What you will do: Say how many lines of the entries below include "header", giving nothing but that number.
START Material for this task
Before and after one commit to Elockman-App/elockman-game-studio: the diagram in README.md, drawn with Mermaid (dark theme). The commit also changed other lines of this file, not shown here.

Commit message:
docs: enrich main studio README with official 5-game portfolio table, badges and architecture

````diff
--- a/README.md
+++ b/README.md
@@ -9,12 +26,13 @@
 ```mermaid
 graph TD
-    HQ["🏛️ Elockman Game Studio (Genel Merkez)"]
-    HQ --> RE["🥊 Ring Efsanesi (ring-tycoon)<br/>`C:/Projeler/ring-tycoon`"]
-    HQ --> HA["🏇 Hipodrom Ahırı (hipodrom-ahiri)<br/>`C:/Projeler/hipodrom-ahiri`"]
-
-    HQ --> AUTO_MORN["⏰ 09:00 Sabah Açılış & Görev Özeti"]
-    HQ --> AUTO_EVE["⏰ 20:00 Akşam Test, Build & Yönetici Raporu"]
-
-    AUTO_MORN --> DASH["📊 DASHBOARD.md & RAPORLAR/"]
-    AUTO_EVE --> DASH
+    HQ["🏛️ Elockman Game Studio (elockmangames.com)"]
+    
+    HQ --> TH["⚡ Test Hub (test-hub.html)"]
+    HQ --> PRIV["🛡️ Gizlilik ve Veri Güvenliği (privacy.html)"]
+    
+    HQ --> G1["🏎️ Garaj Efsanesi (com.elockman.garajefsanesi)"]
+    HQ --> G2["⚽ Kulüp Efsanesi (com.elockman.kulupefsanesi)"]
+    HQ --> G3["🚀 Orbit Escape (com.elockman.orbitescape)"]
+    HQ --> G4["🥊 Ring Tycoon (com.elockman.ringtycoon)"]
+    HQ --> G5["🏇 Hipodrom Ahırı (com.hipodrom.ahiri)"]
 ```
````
END Material for this task
START Material for this task
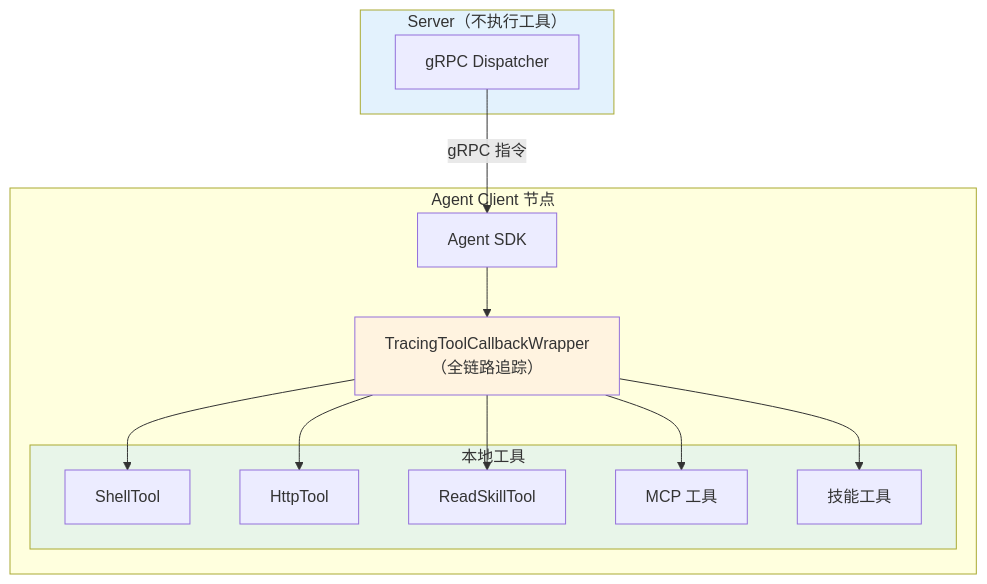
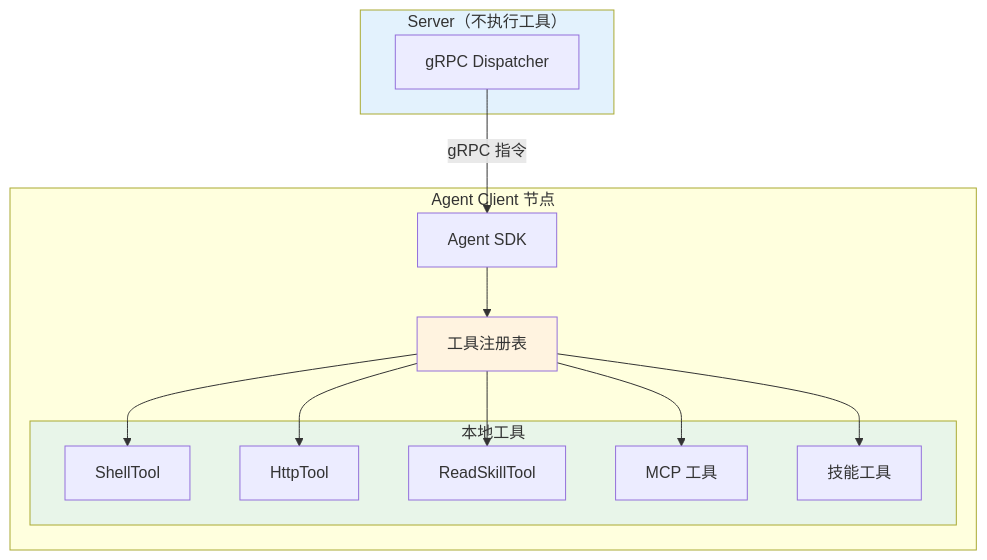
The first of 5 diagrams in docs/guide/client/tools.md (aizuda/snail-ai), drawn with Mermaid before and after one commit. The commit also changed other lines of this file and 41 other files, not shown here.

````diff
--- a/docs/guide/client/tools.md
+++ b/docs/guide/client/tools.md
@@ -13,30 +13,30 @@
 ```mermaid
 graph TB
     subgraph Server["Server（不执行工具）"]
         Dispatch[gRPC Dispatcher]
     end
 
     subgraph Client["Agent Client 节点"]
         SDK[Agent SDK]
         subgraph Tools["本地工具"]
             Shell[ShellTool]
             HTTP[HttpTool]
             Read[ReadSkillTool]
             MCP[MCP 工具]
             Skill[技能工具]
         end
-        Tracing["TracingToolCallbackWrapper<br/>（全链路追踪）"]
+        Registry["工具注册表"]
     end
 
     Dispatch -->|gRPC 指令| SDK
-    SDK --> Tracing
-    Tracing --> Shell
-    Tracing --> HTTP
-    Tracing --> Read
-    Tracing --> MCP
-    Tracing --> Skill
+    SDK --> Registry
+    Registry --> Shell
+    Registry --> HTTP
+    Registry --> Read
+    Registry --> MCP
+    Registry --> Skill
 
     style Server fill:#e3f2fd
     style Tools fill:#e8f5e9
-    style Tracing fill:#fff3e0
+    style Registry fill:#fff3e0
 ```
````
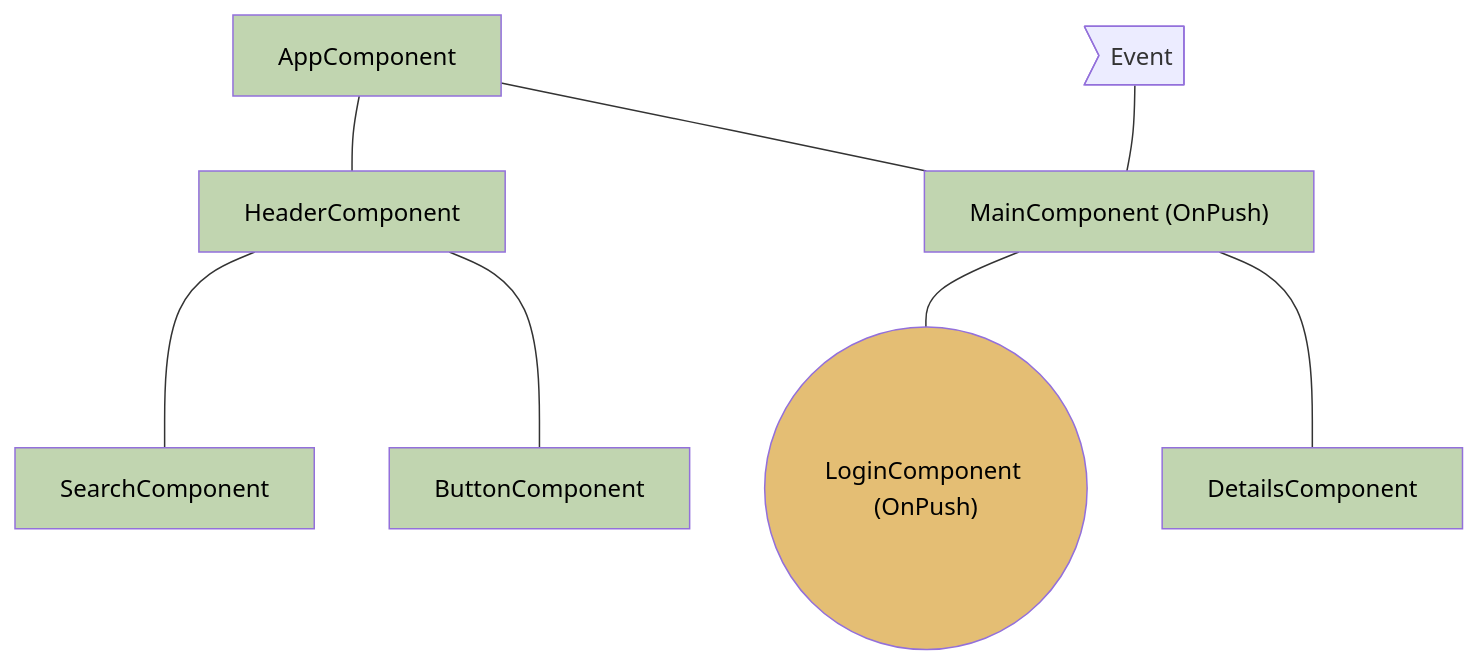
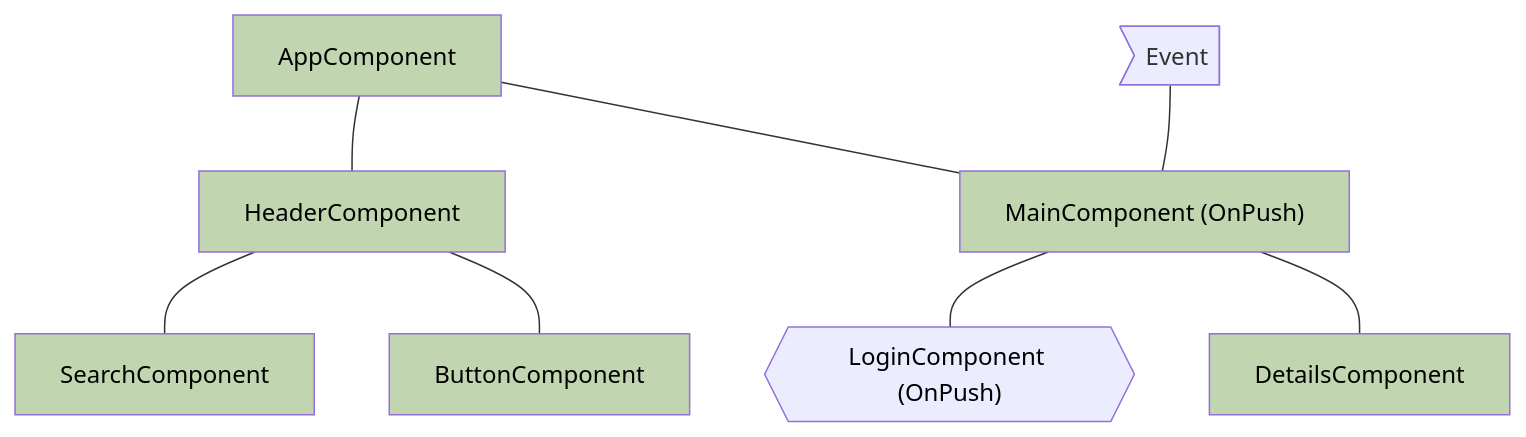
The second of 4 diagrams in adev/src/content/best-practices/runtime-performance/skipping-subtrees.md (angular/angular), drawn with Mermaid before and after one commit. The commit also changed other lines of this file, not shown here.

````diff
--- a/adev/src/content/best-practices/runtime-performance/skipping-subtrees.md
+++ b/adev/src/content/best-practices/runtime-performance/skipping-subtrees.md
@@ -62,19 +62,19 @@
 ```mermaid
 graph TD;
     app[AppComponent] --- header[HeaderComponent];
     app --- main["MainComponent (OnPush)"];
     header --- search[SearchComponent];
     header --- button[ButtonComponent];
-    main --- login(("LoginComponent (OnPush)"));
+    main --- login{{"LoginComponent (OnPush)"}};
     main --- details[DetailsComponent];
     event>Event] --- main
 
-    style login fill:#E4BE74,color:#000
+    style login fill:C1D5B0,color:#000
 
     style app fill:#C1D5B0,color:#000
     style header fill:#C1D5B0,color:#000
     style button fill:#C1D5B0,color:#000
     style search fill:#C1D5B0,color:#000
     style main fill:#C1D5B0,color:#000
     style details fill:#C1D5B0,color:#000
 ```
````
END Material for this task
Answer section: 4